    • RSS, meanwhile, allows users to create their own media product, combining feeds from newspapers, broadcasters, bloggers, and even del.icio.us tags or Google News search terms.
    • Database-driven content allows the user to shape output based on their input – e.g. by entering their postcode they can read content specific to their area. At a general level search engines would be another example.
    • And Flash interactives allow the user to influence output in a range of ways. This may be as simple as selecting from a range of audio, video, text and still image options. It may be playing a game or quiz, where their interaction (e.g. what answers they get right, how they perform) shapes the output they experience.
  • Control over input: Again, the old media model was one that relied on the producer, editor, etc. to decide on the editorial agenda, and create the products. The audience may have had certain avenues of communication – the letter to the editor; the radio phone-in; the ‘Points of View‘. The new media model, as Dan Gillmor points out, is one that moves from a lecture to a conversation. So:
    • Blogs, podcasts, vlogs, YouTube, MySpace, etc. allow the audience to publish their own media
    • Forums, message boards, chatrooms and comments on mainstream media blogs allow the audience to discuss and influence the content of mainstream media, as well as engaging with each other, bypassing the media
    • Live chats with interviewees and media staff do the same.
    • User generated content/citizen journalism sees mainstream publishers actively seeking out input from consumers, from emails to mobile phone images, video and audio.
    • Wikis allow the audience to create their own collaborative content, which may be facilitated by mainstream media
    • Social recommendation software like del.icio.us, Digg, etc. allow users to influence the ‘headline’ webpages through bookmarking and tags.
    • A similar but separate example is how page view statistics can be used by publishers to rank content by popularity (often displayed side by side with the editorial view of what are the ‘top stories’)
    • I hesitate to add the last example but I will anyway: email. Although we could always, in theory, contact producers and editors by telephone, they didn’t publish their numbers on the ten o’clock news. Email addresses, however, are printed at the end of articles; displayed on screen alongside news reports; read out on radio; and of course displayed online.

I’m sure I’ve missed examples, or entire other dimensions. If you have an input to make, comment away.

Multimedia journalism winners, iPOY 2007

Mindy McAdams has the list of multimedia winners from iPOY 2007. Some stunning material here – the intro alone of The Dallas Morning News’ “Hurricane Katrina: One Year Later” is enough to bring you to tears, combining still images with audio from the survivors. Once you’ve recovered, you can look at slideshows, video, more combined audio/imagery, and even old-fashioned links.
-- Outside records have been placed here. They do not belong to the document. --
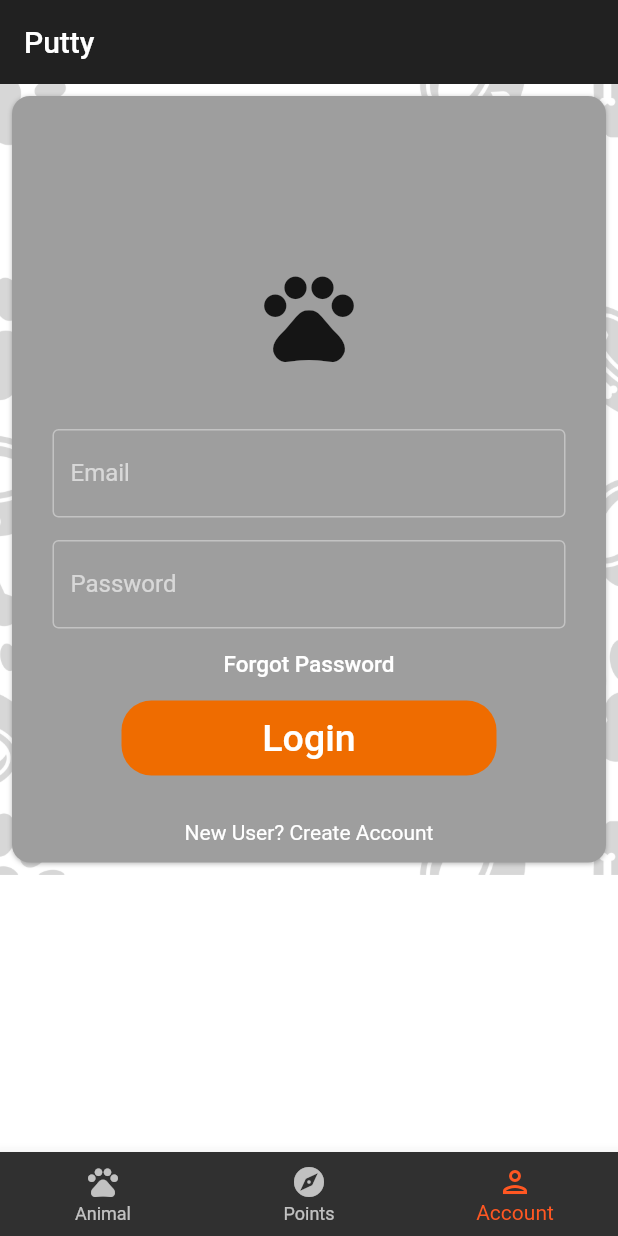
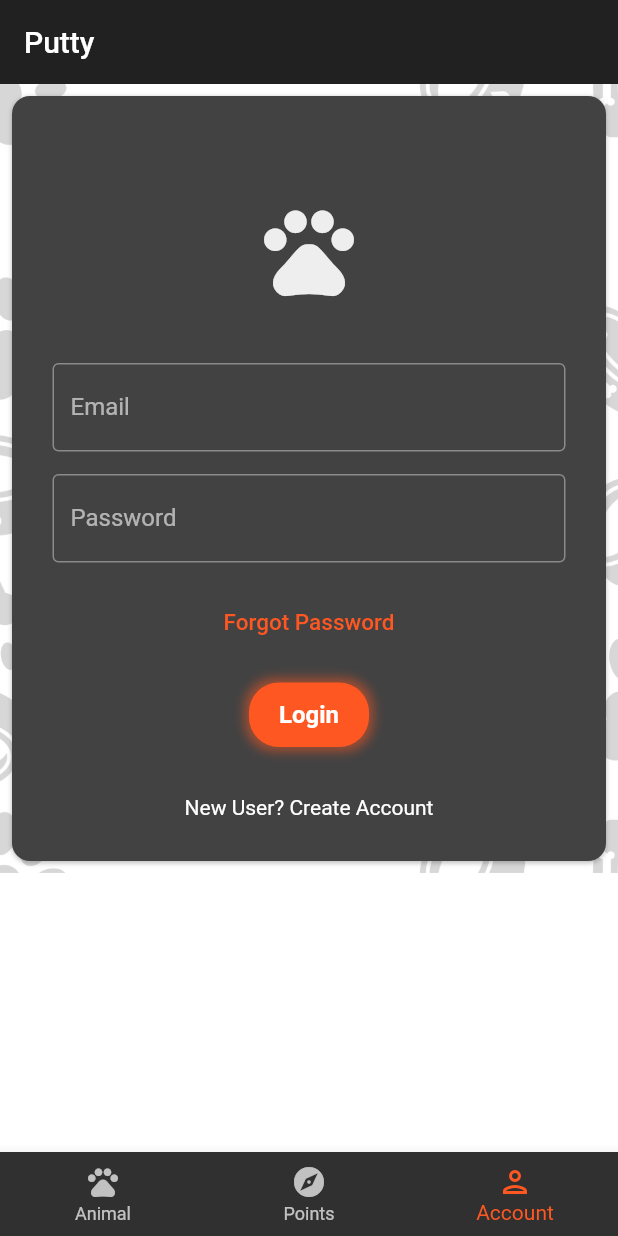
Before and after one commit to Erguvan/hackatron, a Flutter app: the screen it shows after launch, swiped to page 3, on a phone screen of 412 x 824 dp. Run offline on Flutter 3.47's test engine with Material 2 defaults, Android fonts, the light colour scheme and no system bars; our stand-ins replace cloud_firestore, firebase_core, firebase_messaging, flutter_local_notifications, geocoding, location; missing offline and left inert: latlng, map; accounts and stored records are empty.

Commit message:
fix some visual bugs

```diff
--- a/lib/routes/home/account_tab.dart
+++ b/lib/routes/home/account_tab.dart
@@ -25,26 +25,21 @@ class SignInState extends State<SignInGoogle> {
           child: Container(
             padding: EdgeInsets.all(12.0),
             decoration: BoxDecoration(
-                  boxShadow: [
-                    BoxShadow(
-                        color: Colors.black26,
-                        offset: Offset(0, 1),
-                        blurRadius: 2.0)
-                  ],
+              boxShadow: [BoxShadow(color: Colors.black26, offset: Offset(0, 1), blurRadius: 2.0)],
               borderRadius: BorderRadius.circular(12.0),
-                  color: Colors.grey,
+              color: Colors.grey[800],
             ),
             child: Column(
               children: <Widget>[
                 Padding(
-                      padding: const EdgeInsets.only(top: 60.0),
+                  padding: const EdgeInsets.only(top: 16),
                   child: Center(
                     child: Container(
                       width: 200,
                       height: 150,
                       child: Icon(
                         Icons.pets,
-                            color: Colors.black87,
+                        color: Colors.grey[200],
                         size: 72.0,
                       ),
                     ),
@@ -56,54 +51,72 @@ class SignInState extends State<SignInGoogle> {
                     decoration: InputDecoration(
                       border: OutlineInputBorder(),
                       labelText: 'Email',
-                            hintText: 'Enter valid email id as abc@gmail.com'),
+                      hintText: 'Enter valid email id as abc@gmail.com',
+                    ),
                   ),
                 ),
                 Padding(
-                      padding: const EdgeInsets.only(
-                          left: 15.0, right: 15.0, top: 15, bottom: 0),
+                  padding: const EdgeInsets.only(left: 15.0, right: 15.0, top: 15, bottom: 0),
                   child: TextField(
                     obscureText: true,
                     decoration: InputDecoration(
                       border: OutlineInputBorder(),
                       labelText: 'Password',
-                            hintText: 'Enter secure password'),
+                      hintText: 'Enter secure password',
                     ),
-                    ),
-                    // ignore: deprecated_member_use
-                    FlatButton(
-                      onPressed: () {},
-                      child: Text(
-                        'Forgot Password',
-                        style: TextStyle(
-                            color: Colors.orangeAccent[600], fontSize: 15),
                   ),
                 ),
                 Container(
-                      height: 50,
-                      width: 250,
-                      decoration: BoxDecoration(
-                          color: Colors.orange[800],
-                          borderRadius: BorderRadius.circular(20)),
-                      // ignore: deprecated_member_use
-                      child: FlatButton(
-                        onPressed: () {
-                          // Navigator.push(
-                          //     context, MaterialPageRoute(builder: (_) => HomePage()));
-                        },
+                  margin: EdgeInsets.symmetric(vertical: 16),
+                  child: TextButton(
+                    onPressed: () {},
+                    child: Padding(
+                      padding: EdgeInsets.symmetric(horizontal: 16),
                       child: Text(
-                          'Login',
-                          style: TextStyle(color: Colors.white, fontSize: 25),
+                        'Forgot Password',
+                        style: TextStyle(color: Colors.orangeAccent[600], fontSize: 15),
                       ),
                     ),
                   ),
-                    SizedBox(
-                      height: 30,
                 ),
-                    Text('New User? Create Account')
+                InkWell(
+                  onTap: () {
+                    //print("click");
+                  },
+                  child: Container(
+                    padding: EdgeInsets.symmetric(vertical: 12, horizontal: 20),
+                    decoration: BoxDecoration(
+                      borderRadius: BorderRadius.all(
+                        Radius.circular(20),
+                      ),
+                      boxShadow: [
+                        BoxShadow(
+                          color: Theme.of(context).accentColor.withOpacity(0.5),
+                          spreadRadius: 3,
+                          blurRadius: 5,
+                          offset: Offset(0, 0),
+                        ),
+                      ],
+                      color: Theme.of(context).accentColor,
+                    ),
+                    child: Text(
+                      "Login",
+                      style: TextStyle(
+                        fontSize: 16,
+                        fontWeight: FontWeight.bold,
+                        color: Colors.white,
+                      ),
+                    ),
+                  ),
+                ),
+                SizedBox(height: 32),
+                Text('New User? Create Account'),
+                SizedBox(height: 16),
               ],
             ),
           ),
-            )));
+        ),
+      ),
+    );
   }
 }
```
Lines whose indentation alone changed are shown as unchanged.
Combining still images with audio seems to be quite common judging by the other entries, including “The Lifeline”by the Los Angeles Times, which gets my vote for combining those ‘audio slideshows’ with a messageboard and graphics.

Young journalists should be salivating at the possibilities for engaging storytelling represented by these new technologies…

Pay if you want a voice

That seems to be the subtext of Pearson chief executive Dame Marjorie Scardino’s statement,  as the Guardian reports that FT.com is likely to continue to rely on subscription revenues:

“As debate online has become more diffuse – hundreds of thousands or millions of voices on each topic – it has become less helpful in a way,” she said. “The trend now online seems to be some sort of mediation and we think we might have a role there.”

[…] “she said that the 90,000 subscribers to FT.com represent a “rarified audience” including senior figures in business and politics across the world and “We have found that to some extent with the quality of audience we have got we can provoke the discussion”.”

And to think some people used to dream that the internet would give a voice to those without power…